X-Spam-Status: No, score=-2.239 tagged_above=-999 required=5 tests=[AWL=-0.240, BAYES_00=-2.599, J_CHICKENPOX_13=0.6]
Received: from mail.ietf.org ([12.22.58.30]) by localhost (ietfa.amsl.com [127.0.0.1]) (amavisd-new, port 10024) with ESMTP id VPiWlS0SnTV3; Thu, 6 Jun 2013 15:57:58 -0700 (PDT)
Received: from owen.delong.com (owen.delong.com [IPv6:2620:0:930::200:2]) by ietfa.amsl.com (Postfix) with ESMTP id B19E821F99FC; Thu, 6 Jun 2013 15:57:58 -0700 (PDT)
Received: from [10.255.251.221] (kiwi.he.net [216.218.252.66]) (authenticated bits=0) by owen.delong.com (8.14.2/8.14.1) with ESMTP id r56Ms3Pv023866 (version=TLSv1/SSLv3 cipher=AES128-SHA bits=128 verify=NOT); Thu, 6 Jun 2013 15:54:03 -0700

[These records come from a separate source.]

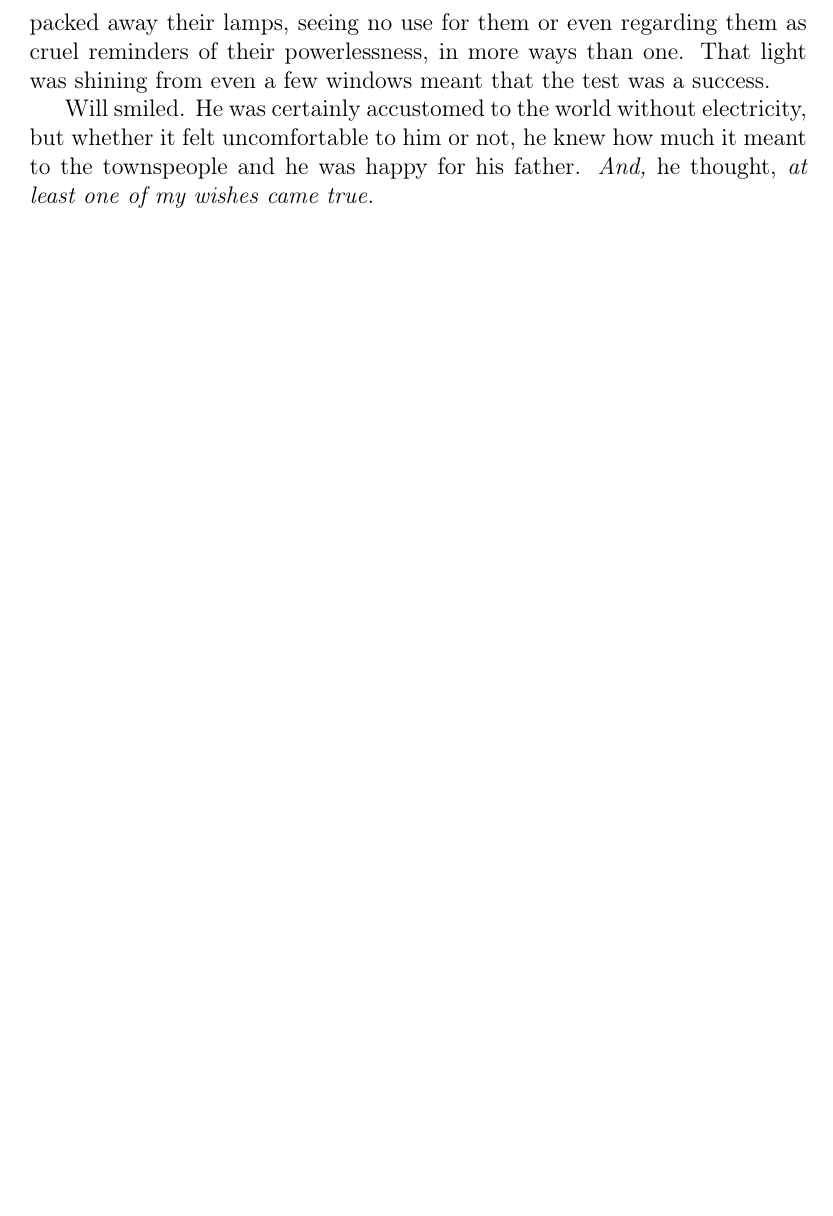
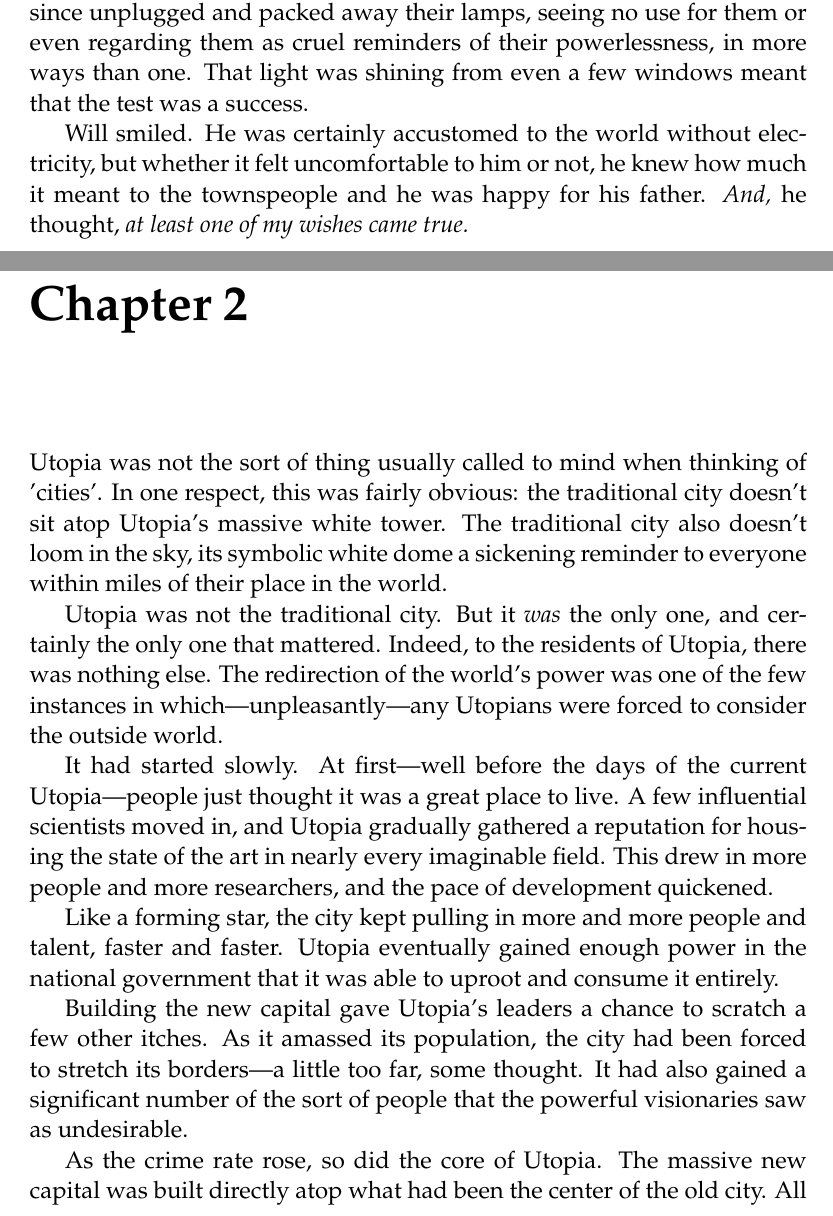
Before and after one commit to alloy-d/short, a LaTeX book (summer-story.tex): part of page 10 of 10 before the commit and two parts of pages 10 and 11 of 13 after it, the two joined at a grey line, cut so that both start at the same text, the shorter picture padded with empty space. Compiled offline with pdfLaTeX.

Commit message:
First try at a second chapter.

```diff
--- a/summer-story.tex
+++ b/summer-story.tex
@@ -5,6 +5,9 @@
 \setcounter{tocdepth}{3}
 
 \usepackage{babel}
+
+\usepackage{palatino}
+\linespread{1.05}
 
 \begin{document}
 
@@ -367,4 +370,38 @@ but whether it felt uncomfortable to him or not, he knew how much it meant
 to the townspeople and he was happy for his father. \textit{And,} he
 thought, \textit{at least one of my wishes came true.}
 
-%\chapter{Invitation}
+
+\chapter{} %TODO
+
+Utopia was not the sort of thing usually called to mind when thinking of
+'cities'.  In one respect, this was fairly obvious: the traditional city
+doesn't sit atop Utopia's massive white tower.  The traditional city
+also doesn't loom in the sky, its symbolic white dome a sickening
+reminder to everyone within miles of their place in the world.
+
+Utopia was not the traditional city.  But it \emph{was} the only one,
+and certainly the only one that mattered.  Indeed, to the residents of
+Utopia, there was nothing else.  The redirection of the world's power
+was one of the few instances in which---unpleasantly---any Utopians were
+forced to consider the outside world.
+
+It had started slowly.  At first---well before the days of the current
+Utopia---people just thought it was a great place to live.  A few
+influential scientists moved in, and Utopia gradually gathered a
+reputation for housing the state of the art in nearly every imaginable
+field.  This drew in more people and more researchers, and the pace of
+development quickened.
+
+Like a forming star, the city kept pulling in more and more people and
+talent, faster and faster.  Utopia eventually gained enough power in the
+national government that it was able to uproot and consume it entirely.
+
+Building the new capital gave Utopia's leaders a chance to scratch a few
+other itches.  As it amassed its population, the city had been forced to
+stretch its borders---a little too far, some thought.  It had also
+gained a significant number of the sort of people that the powerful
+visionaries saw as undesirable.
+
+As the crime rate rose, so did the core of Utopia.  The massive new
+capital was built directly atop what had been the center of the old
+city.  All of the scientists and great thinkers that had brought the
```
Also changed, not shown: summer-story.tex (51 more changed lines).
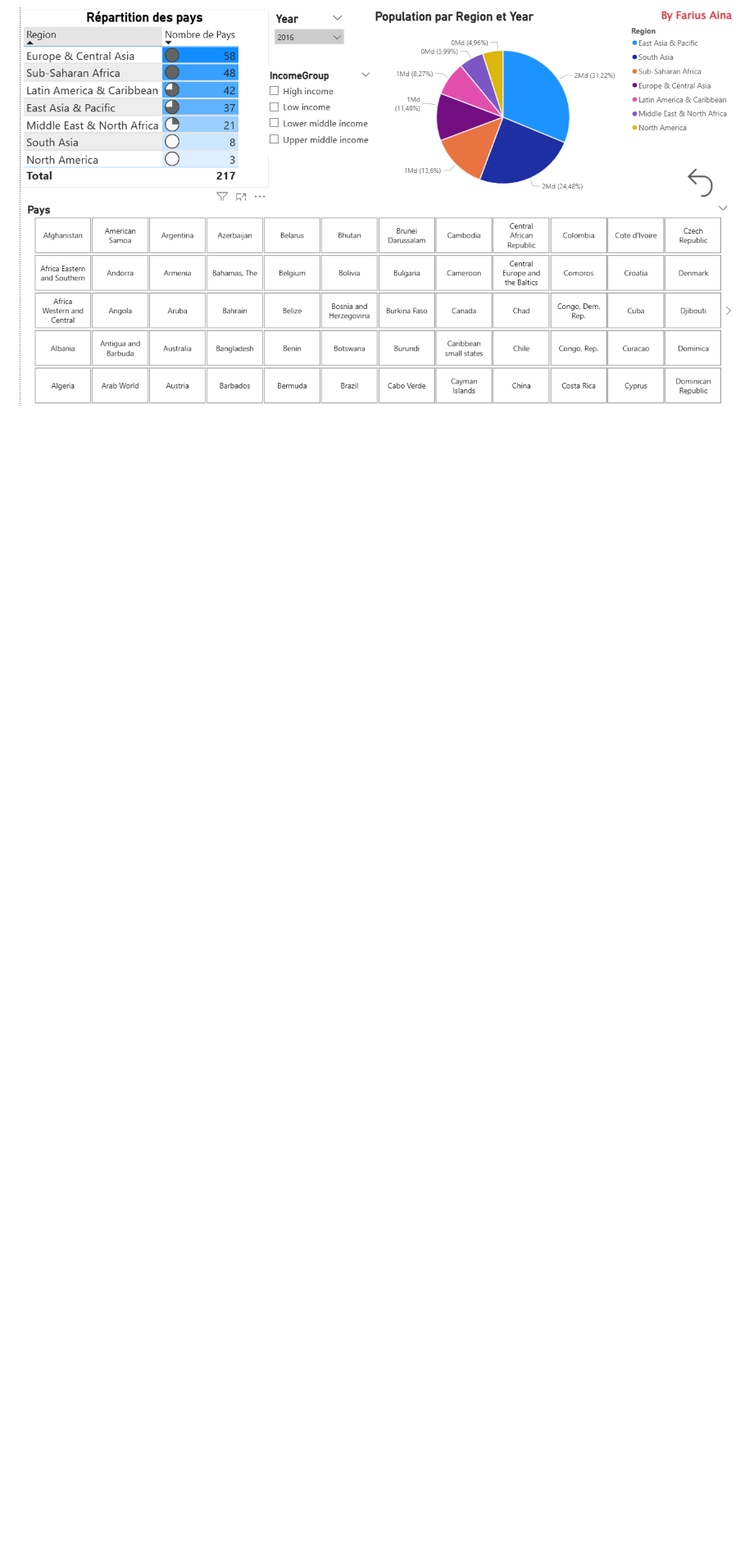
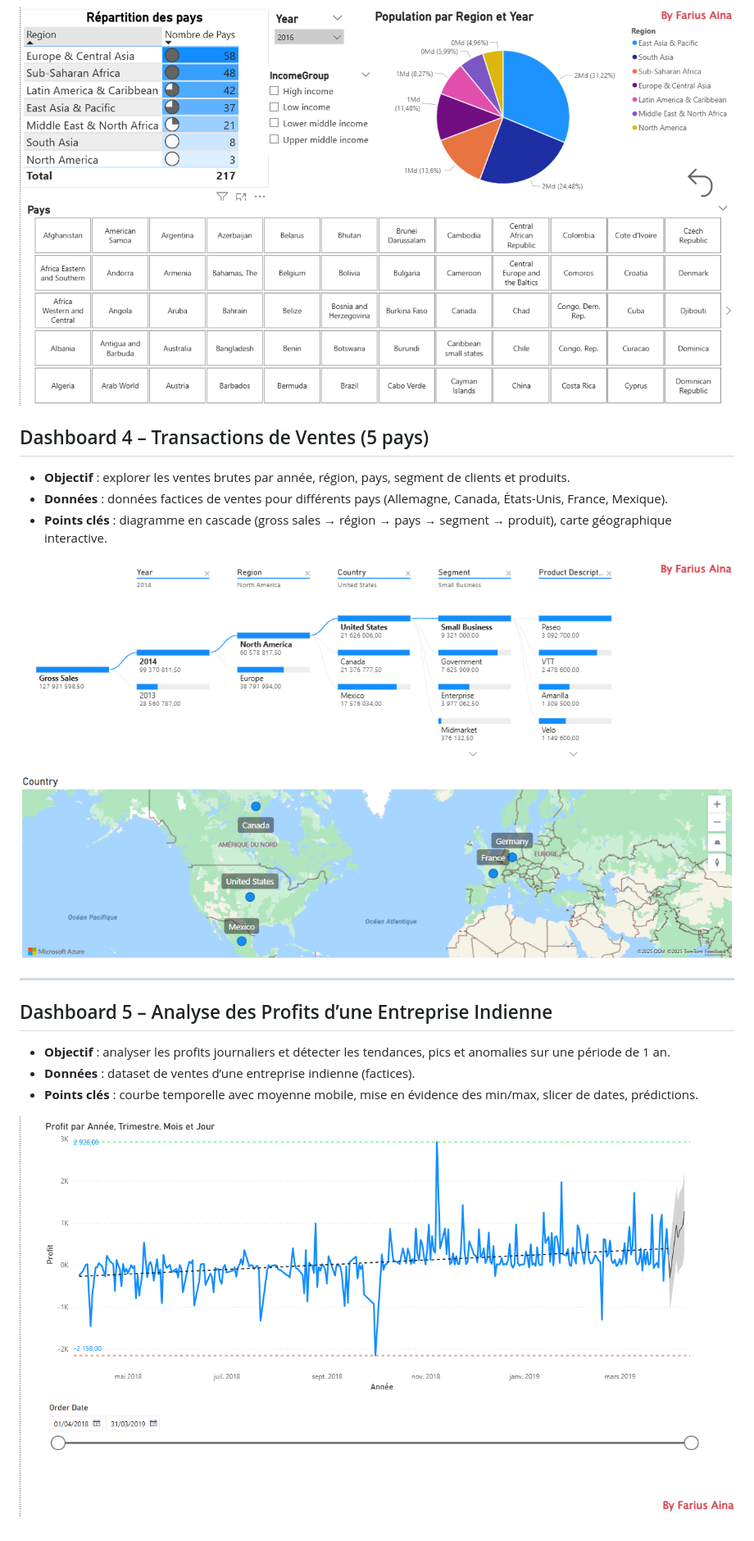
Before and after one commit to Farius0/Formation_Ligne, a Markdown page: Power BI/README.md, the part around the change. Shown: that part at 82% size. Drawn GitHub-style; pictures changed too: Power BI/assets/dashboard_profits_india.png (added), Power BI/assets/dashboard_sales.png (added); blank space fills up the shorter version.

```diff
--- a/Power BI/README.md
+++ b/Power BI/README.md
@@ -28,3 +28,19 @@ Tous les dashboards ci-dessous ont été réalisés à partir de **données open
 - **Points clés** : tableau dynamique des pays, camembert par région, filtre temporel.
 
 ![Dashboard Répartition Pays](assets/dashboard_country_distribution.png)
+
+## Dashboard 4 – Transactions de Ventes (5 pays)
+- **Objectif** : explorer les ventes brutes par année, région, pays, segment de clients et produits.
+- **Données** : données factices de ventes pour différents pays (Allemagne, Canada, États-Unis, France, Mexique).
+- **Points clés** : diagramme en cascade (gross sales → région → pays → segment → produit), carte géographique interactive.
+
+![Dashboard Ventes](assets/dashboard_sales.png)
+
+---
+
+## Dashboard 5 – Analyse des Profits d’une Entreprise Indienne
+- **Objectif** : analyser les profits journaliers et détecter les tendances, pics et anomalies sur une période de 1 an.
+- **Données** : dataset de ventes d’une entreprise indienne (factices).
+- **Points clés** : courbe temporelle avec moyenne mobile, mise en évidence des min/max, slicer de dates, prédictions.
+
+![Dashboard Profits Inde](assets/dashboard_profits_india.png)
```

X-DKIM: Sendmail DKIM Filter v2.8.3 owen.delong.com r56Ms3Pv023866
DKIM-Signature: v=1; a=rsa-sha1; c=simple/simple; d=delong.com; s=mail; t=1370559244; bh=XOC6aJPR8ro+Jbb4/SAmvP7Hdu4=; h=Content-Type:Mime-Version:Subject:From:In-Reply-To:Date:Cc: Content-Transfer-Encoding:Message-Id:References:To; b=SA5hoKDz17nUDDu819T+QXxURVg5vDL6MxfHNWI2gsuqSHcSGDm/wA3Bb94VfGyU8 tL5lZTfbrlcaBGAGXRjAcv5/YVd0nGFE0vlw/lzdO+B+zdlLrdU6Eh6ST6dPVsGHbD 6ZDn11/OSpdj/4GNhZuoviIC8FSIQJ5C8c1YDXrQ=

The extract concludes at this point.